We have an on-going discussion at work about the reliability of wikipedia. There are those who believe and those who remain to be convinced. In 2005 Nature carried out a study that showed that wikipedia was almost as reliable as the Encyclopedia Britannica. Then again amongst scientists Nature has a dubious history of reliability - cold fusion, memory of water etc. As for the comparison Encyclopedia Britannica - this is where many of the wikipedia entries originate, and the point of wikipedia is to be more up to date than you can achieve in print. The Isuzu experiment showed that errors are corrected very quickly - in a matter of hours.
This evaluation of wikipedia was in response to a number of high profile errors found on the site. Often these were in biographical entries about living people and so these could be easily verified. A more recent example was with the obituary of Ronnie Hazlehurst where he was associated with writing songs for S-club 7. As well as revealing errors in wikipedia these also reveal sloppy journalism that is obviously using wikipedia as its only source for reporting some stories!
These are jokes -little bits of vandalism put in by geeks to see who is watching. For me they are amusing to see what people will believe - April Fools jokes like the Spaghetti Trees.
What is interesting is the communities which consider wikipedia reliable and those which do not. I am in a science department and if a student wants a reference resource then we often tell them to use wikipedia and we consider it quite reliable. However the humanties and liberal arts are the skeptics, and they have a point.

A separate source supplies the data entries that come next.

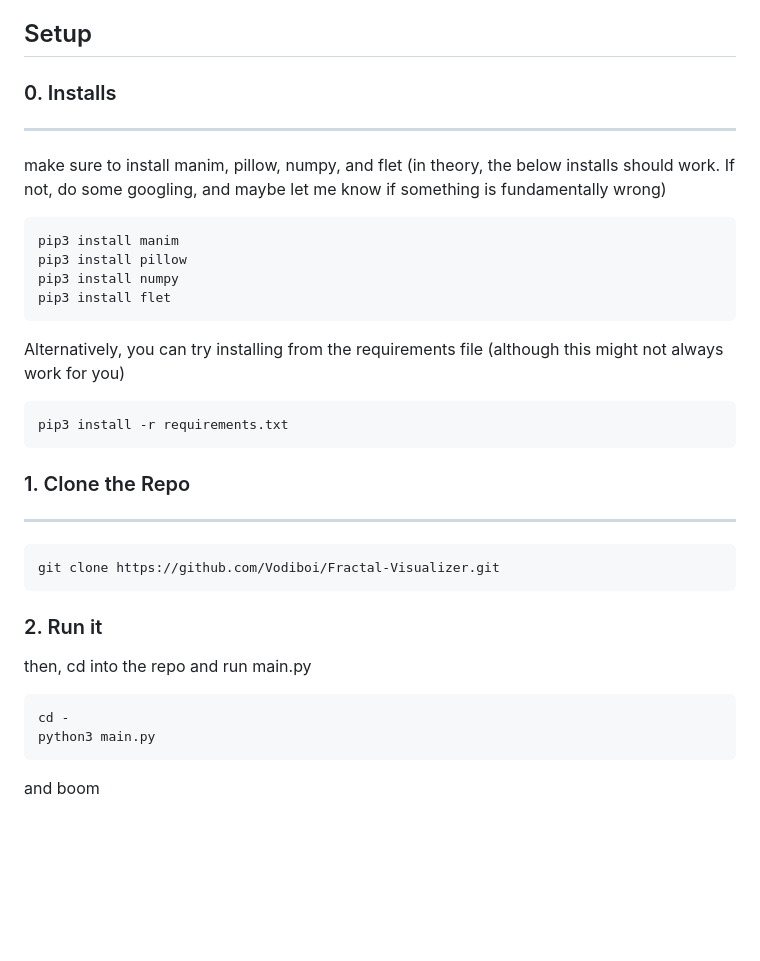
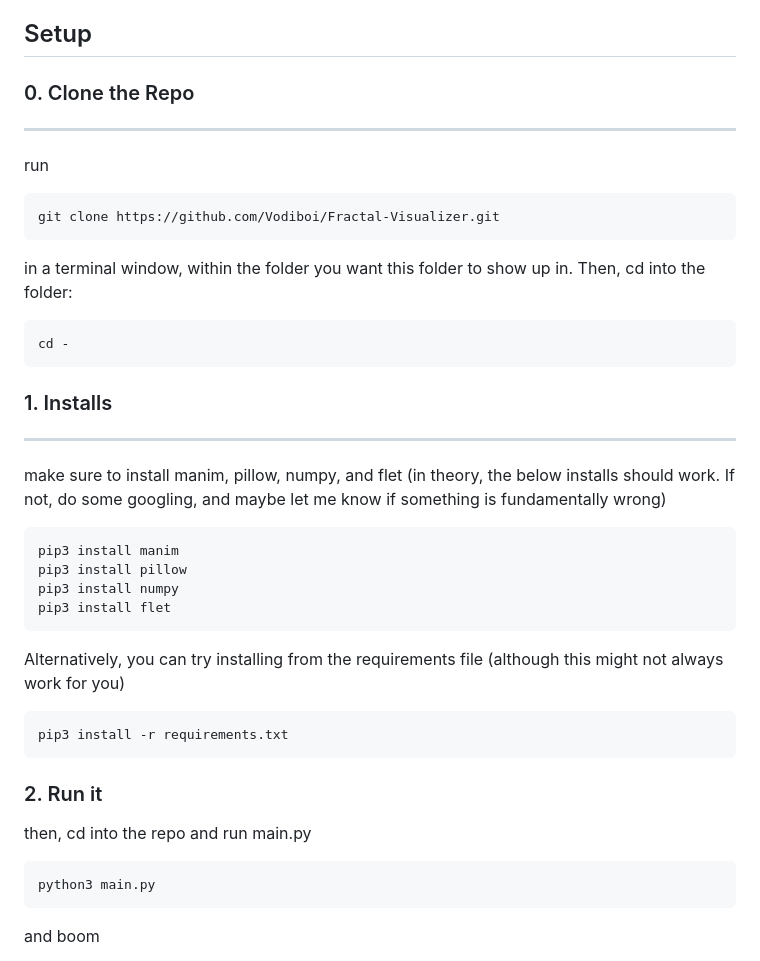
Before and after one commit to Vodiboi/Fractal-Visualizer, a Markdown page: README.md, the part around the change. Rendered like a GitHub page; blank space fills up the shorter version.

````diff
--- a/README.md
+++ b/README.md
@@ -5,7 +5,18 @@ This is a guide to using Barry's Fractal Visualizer.
 
 ## Setup
 
-### 0. Installs
+### 0. Clone the Repo
+---
+run
+```
+git clone https://github.com/Vodiboi/Fractal-Visualizer.git
+```
+in a terminal window, within the folder you want this folder to show up in. Then, cd into the folder:
+```
+cd -
+```
+
+### 1. Installs
 ---
 make sure to install manim, pillow, numpy, and flet
 (in theory, the below installs should work. If not, do some googling, and maybe let me know if something is fundamentally wrong)
@@ -21,17 +32,10 @@ Alternatively, you can try installing from the requirements file (although this
 ```
 pip3 install -r requirements.txt
 ```
-
-### 1. Clone the Repo
----
-```
-git clone https://github.com/Vodiboi/Fractal-Visualizer.git
-```
 ### 2. Run it
 
 then, cd into the repo and run main.py
 ```
-cd -
 python3 main.py
 ```
 and boom
````
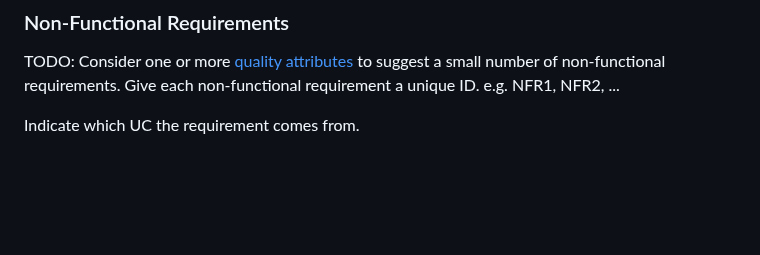
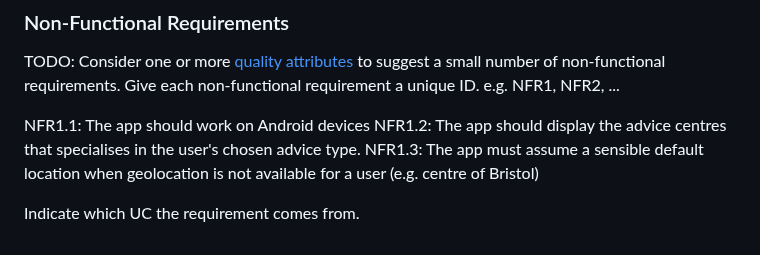
Before and after one commit to starphillips/BristolOpenData, a Markdown page: docs/requirements.md, the part around one of its changes. Rendered like a GitHub page; blank space fills up the shorter version.

```diff
--- a/docs/requirements.md
+++ b/docs/requirements.md
@@ -71,4 +71,8 @@ FR1.7 The system should generate an optimal route that the user can follow to re
 TODO: Consider one or more [quality attributes](https://en.wikipedia.org/wiki/ISO/IEC_9126) to suggest a small number of non-functional requirements.
 Give each non-functional requirement a unique ID. e.g. NFR1, NFR2, ...
 
+NFR1.1: The app should work on Android devices
+NFR1.2: The app should display the advice centres that specialises in the user's chosen advice type.
+NFR1.3: The app must assume a sensible default location when geolocation is not available for a user (e.g. centre of Bristol)
+
 Indicate which UC the requirement comes from.
```
Also changed, not shown: other parts of docs/requirements.md (+1 -1 lines).
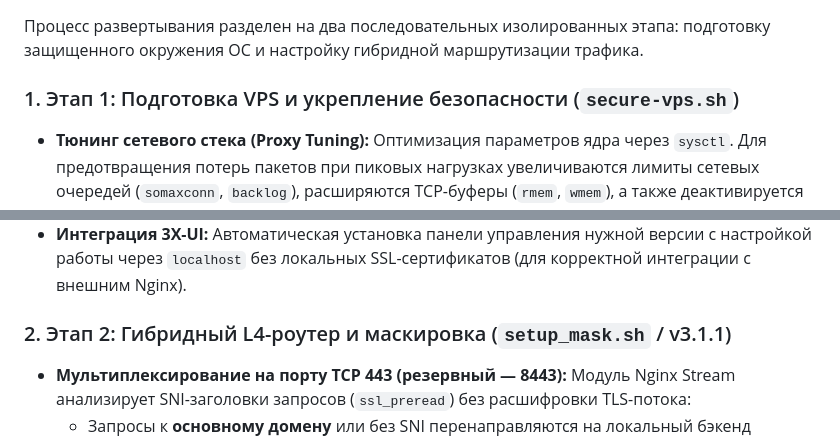
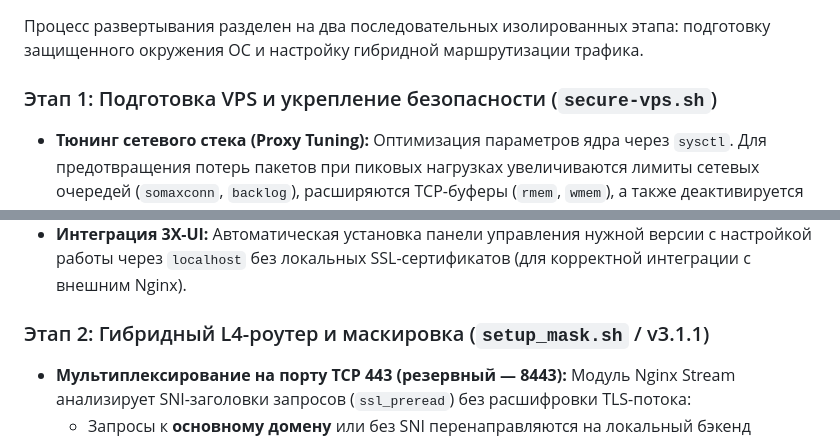
Before and after one commit to torrua/Nginx-L4-Stream-Router-Mask-for-3x-ui, a Markdown page: README.md, 2 parts joined by grey strips. Rendered like a GitHub page.

```diff
--- a/README.md
+++ b/README.md
@@ -10,7 +10,7 @@
 
 Процесс развертывания разделен на два последовательных изолированных этапа: подготовку защищенного окружения ОС и настройку гибридной маршрутизации трафика.
 
-### 1. Этап 1: Подготовка VPS и укрепление безопасности (`secure-vps.sh`)
+### Этап 1: Подготовка VPS и укрепление безопасности (`secure-vps.sh`)
 * **Тюнинг сетевого стека (Proxy Tuning):** Оптимизация параметров ядра через `sysctl`. Для предотвращения потерь пакетов при пиковых нагрузках увеличиваются лимиты сетевых очередей (`somaxconn`, `backlog`), расширяются TCP-буферы (`rmem`, `wmem`), а также деактивируется механизм TCP Slow Start после простоя.
 * **Системный мониторинг и утилиты:** Опциональная установка набора диагностических инструментов (`htop`, `btop`, `iperf3`, `iftop`, `tcpdump`, `jq`, `tmux`, `ncdu`, `vnstat` и др.).
 * **Активация TCP BBR и отключение IPv6:** Минимизация сетевых задержек за счет алгоритма контроля перегрузок TCP BBR и полная изоляция IPv6 на уровне ядра и брандмауэра UFW для защиты от утечек DNS.
@@ -18,7 +18,7 @@
 * **Управление SSH и ключами:** Поддержка генерации ключей Ed25519 или импорта пользовательского публичного ключа с последующим (опциональным) отключением парольной аутентификации.
 * **Интеграция 3X-UI:** Автоматическая установка панели управления нужной версии с настройкой работы через `localhost` без локальных SSL-сертификатов (для корректной интеграции с внешним Nginx).
 
-### 2. Этап 2: Гибридный L4-роутер и маскировка (`setup_mask.sh` / v3.1.1)
+### Этап 2: Гибридный L4-роутер и маскировка (`setup_mask.sh` / v3.1.1)
 * **Мультиплексирование на порту TCP 443 (резервный — 8443):** Модуль Nginx Stream анализирует SNI-заголовки запросов (`ssl_preread`) без расшифровки TLS-потока:
   * Запросы к **основному домену** или без SNI перенаправляются на локальный бэкенд маскировочного сайта.
   * Запросы к **секретному пути панели** и **пути подписок** проксируются на соответствующие внутренние порты 3X-UI.
```
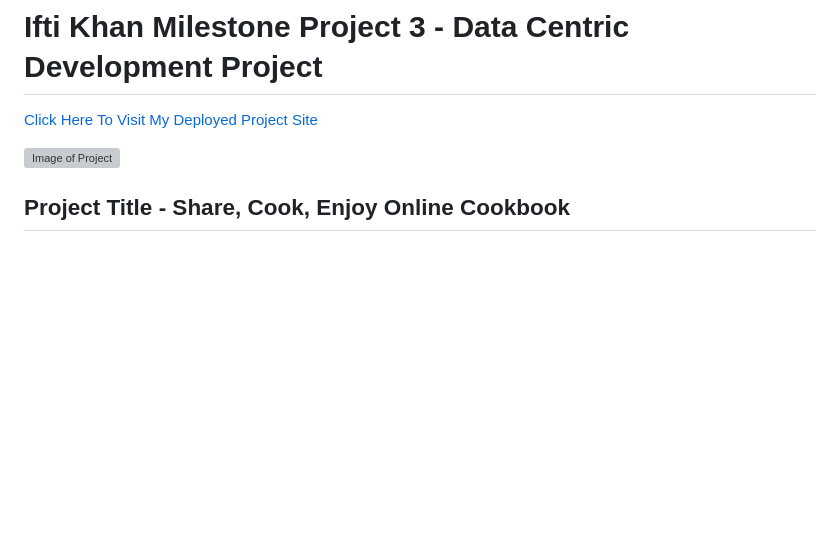
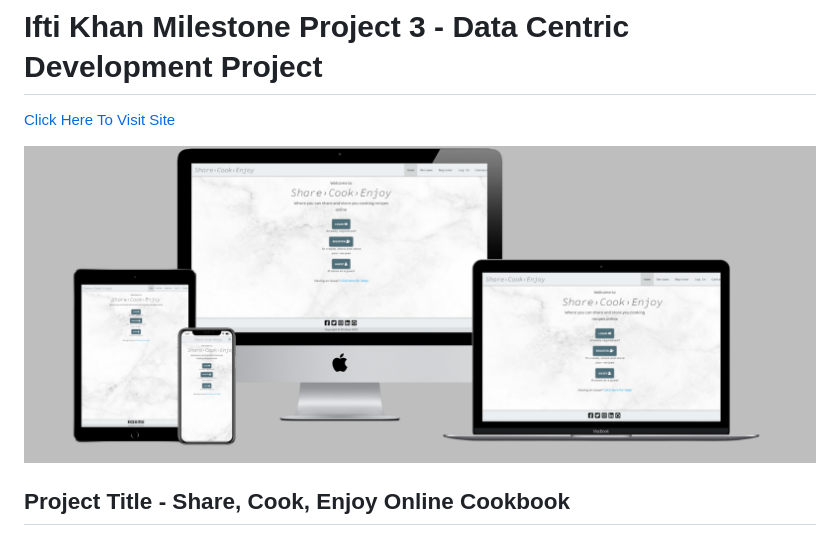
Before and after one commit to ifti-khan/cookbook, a Markdown page: README.md, the part around the change. Rendered like a GitHub page; pictures changed too: static/img/cookbook-multi-device-img.png (added); blank space fills up the shorter version; grey boxes are pictures that could not be loaded.

Commit message:
Mod: New multi device img added to assets and readme and site URL updated

```diff
--- a/README.md
+++ b/README.md
@@ -1,8 +1,8 @@
 # Ifti Khan Milestone Project 3 - Data Centric Development Project
 
-[Click Here To Visit My Deployed Project Site](https://ifti-khan-cookbook.onrender.com)
+[Click Here To Visit Site](https://ifti-khan-cookbook.onrender.com)
 
-![Image of Project](writeup_files/images/responsive-site-device.jpg)
+![Image of Project](static/img/cookbook-multi-device-img.png)
 
 ## Project Title - Share, Cook, Enjoy Online Cookbook
 
```
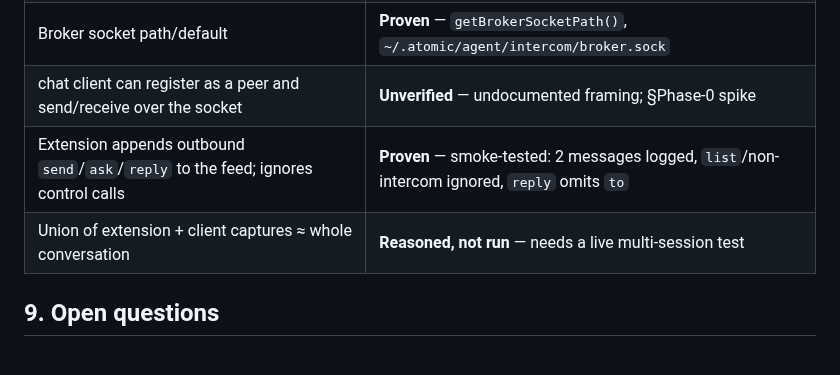
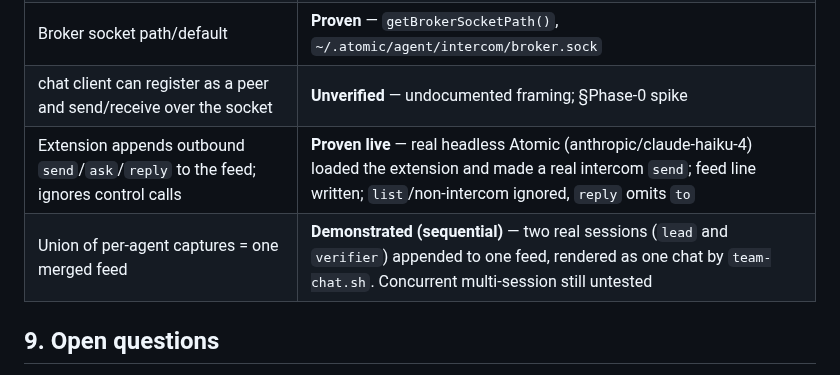
Before and after one commit to mpaiva/agentic-engineering-harness, a Markdown page: specs/2026-08-14-intercom-team-chat-pane.md, the part around the change. Drawn GitHub-style.

Commit message:
specs: record live test of team-chat Phase 1
Two real headless Atomic sessions (anthropic/claude-haiku-4) loaded
intercom-bridge and made real intercom sends; both lines landed in one feed
and rendered as one chat via team-chat.sh. Upgrade the ledger rows from
smoke-tested/reasoned to proven-live and demonstrated-sequential.

```diff
--- a/specs/2026-08-14-intercom-team-chat-pane.md
+++ b/specs/2026-08-14-intercom-team-chat-pane.md
@@ -185,8 +185,8 @@ plainly:
 | Herdr has no messaging plugin; `pane` runs any command | **Proven** — `herdr integration status`, `herdr notification --help`, `herdr --help` |
 | Broker socket path/default | **Proven** — `getBrokerSocketPath()`, `~/.atomic/agent/intercom/broker.sock` |
 | chat client can register as a peer and send/receive over the socket | **Unverified** — undocumented framing; §Phase-0 spike |
-| Extension appends outbound `send`/`ask`/`reply` to the feed; ignores control calls | **Proven** — smoke-tested: 2 messages logged, `list`/non-intercom ignored, `reply` omits `to` |
-| Union of extension + client captures ≈ whole conversation | **Reasoned, not run** — needs a live multi-session test |
+| Extension appends outbound `send`/`ask`/`reply` to the feed; ignores control calls | **Proven live** — real headless Atomic (anthropic/claude-haiku-4) loaded the extension and made a real intercom `send`; feed line written; `list`/non-intercom ignored, `reply` omits `to` |
+| Union of per-agent captures = one merged feed | **Demonstrated (sequential)** — two real sessions (`lead` and `verifier`) appended to one feed, rendered as one chat by `team-chat.sh`. Concurrent multi-session still untested |
 
 ## 9. Open questions
 
```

While wikipedia is reliable for facts - these can be self-correcting, theories and view-points are not so well presented, as these depend on the authors stance. Wikipedia requires objectivity but in many cases this is not possible as the disciplines require the individual to take a personal view and where many alternative views might exist. In these cases there is no right or wrong there is a relativism based on argument and the best you can do is hope for articles that present both sides of the argument as objectively as possible.